Divergent thinking allows managers to find new solutions to existing organizational problems. Those that can see a problem from multiple perspectives are more likely to come to comprehensive solutions with greater impact. Tunnel Vision among managers leads to lower results and less innovative problem solving. Companies that do not consider adding divergent thinking skills to their intellectual and labor capital may find themselves with sluggish future performance.  Divergent thinking is a process of developing multiple vantage points and ways of seeing a problem. Those with higher cognitive abilities often use multiple and simultaneous pathways to understand, analyse, solve, and implement solutions from different vantage points. Switching perspectives is important for well-rounded solutions that meet multiple stakeholder solutions.  Divergent thinking is associated with genius and artistic ability. Neuroscientific studies have found that divergent thinking uses both hemisp

Teaching Critical Thinking through Aristotle's Conception of Friendship

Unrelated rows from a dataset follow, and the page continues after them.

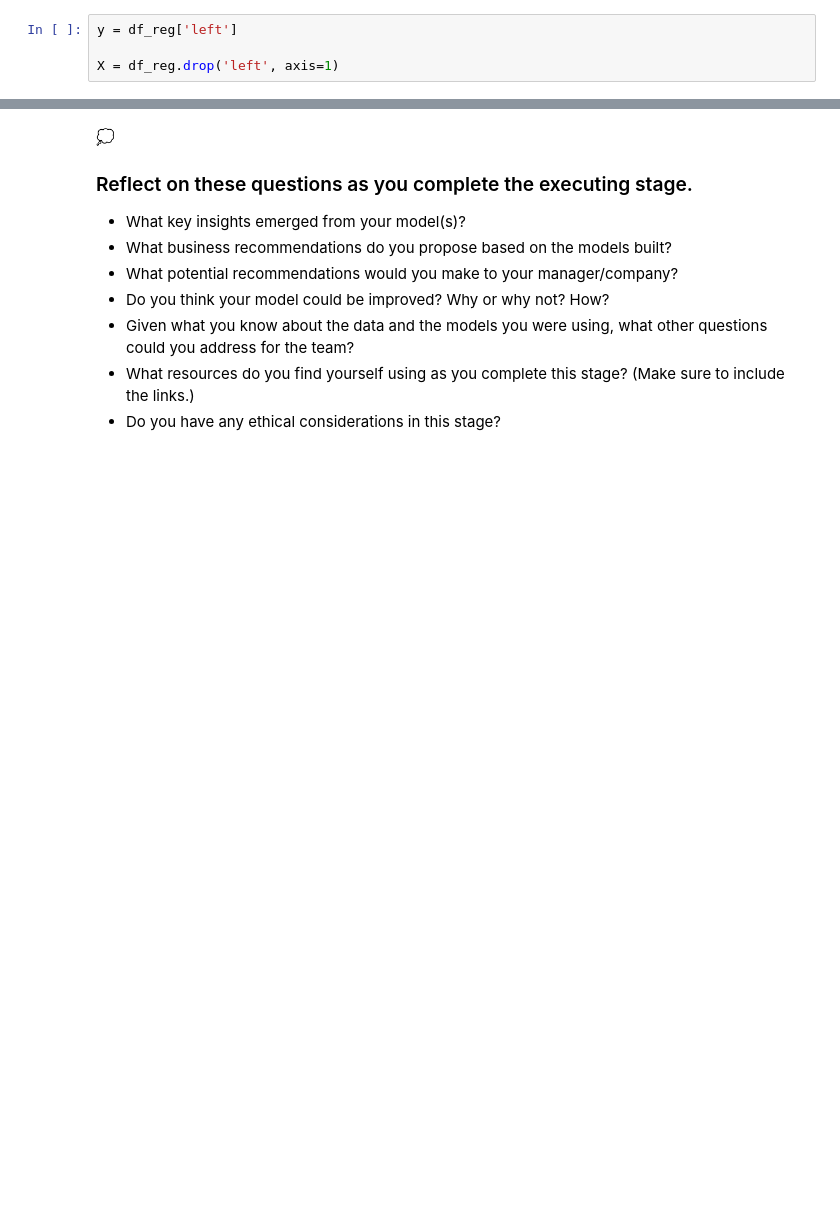
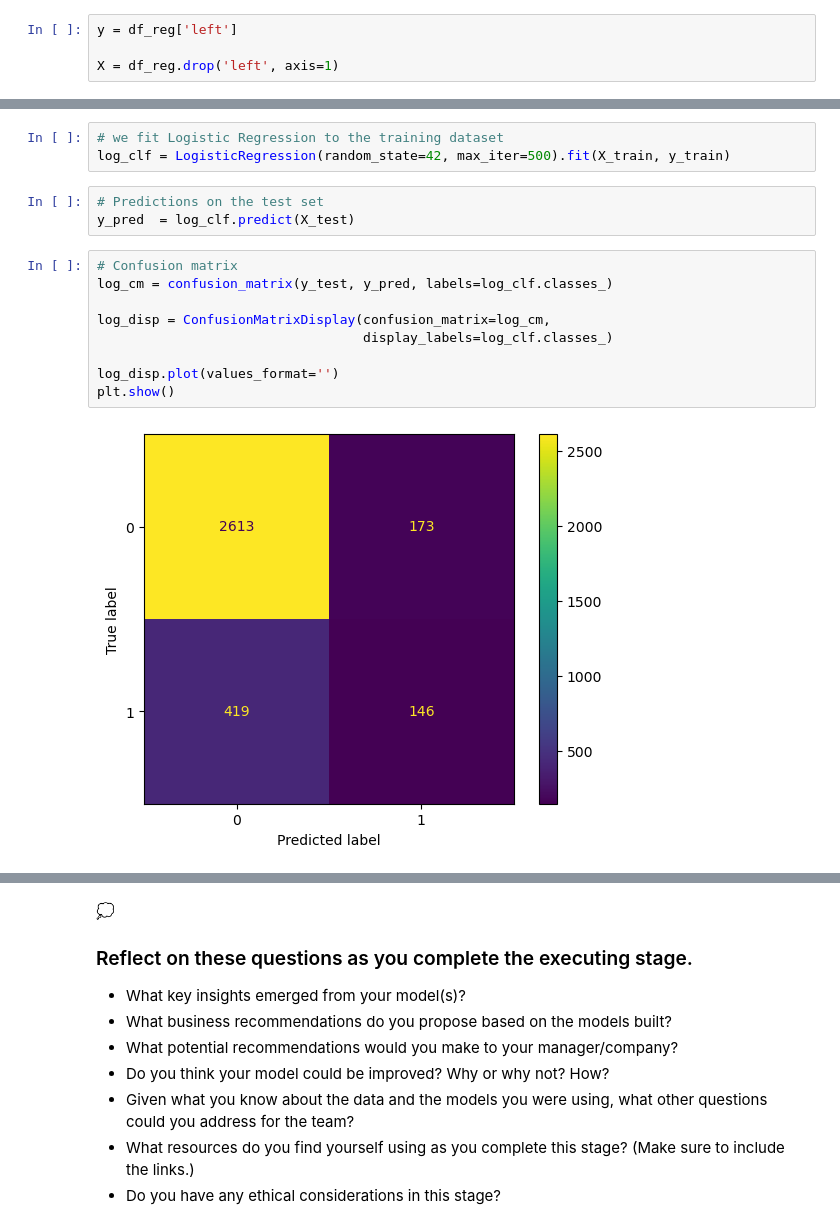
Before and after one commit to Anar-Abdullayev-23/Data-Driven-Suggestionf-for-HR, a Jupyter notebook: notebooks/Data-Driven_Suggestions_for_HR.ipynb, the cells around one changed output, grey strips where cells are left out. Cells and saved outputs as stored; diff of their text form; blank space fills up the shorter version.

```diff
--- a/notebooks/Data-Driven_Suggestions_for_HR.ipynb
+++ b/notebooks/Data-Driven_Suggestions_for_HR.ipynb
@@ -371,0 +375,17 @@ NameError: name 'train_test_split' is not defined
+# %%
+# we fit Logistic Regression to the training dataset
+log_clf = LogisticRegression(random_state=42, max_iter=500).fit(X_train, y_train)
+# %%
+# Predictions on the test set
+y_pred  = log_clf.predict(X_test)
+# %%
+# Confusion matrix
+log_cm = confusion_matrix(y_test, y_pred, labels=log_clf.classes_)
+
+log_disp = ConfusionMatrixDisplay(confusion_matrix=log_cm,
+                                  display_labels=log_clf.classes_)
+
+log_disp.plot(values_format='')
+plt.show()
+# %% [output]
+[figure, added]
```
Also changed, not shown: parts of 32 cells of this notebook, 1 other file.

The difference between critical thinking and creative thinking can be profound but they often merge together to create something new and practical. In the process of finding solutions creativity can build new ideas while critical thinking can test the viability of those options. Creativity builds something unique while critical thinking seeks to analyze information into something that can be understood, interpreted and evaluated. Dr. David White discusses how to use Aristotle to foster critical thinking among students (2010).  Critical thinking of a story narrative requires recognition, analysis, evaluation, and alternatives. It is important for students to recognize the main issues, the main points, and be able to summarize. Analysis requires understanding the steps the author took, prioritization, and knowing the difference between premises and conclusion.     Evaluation includes understanding how the main points are derived, whether premises justify the conclusion, and the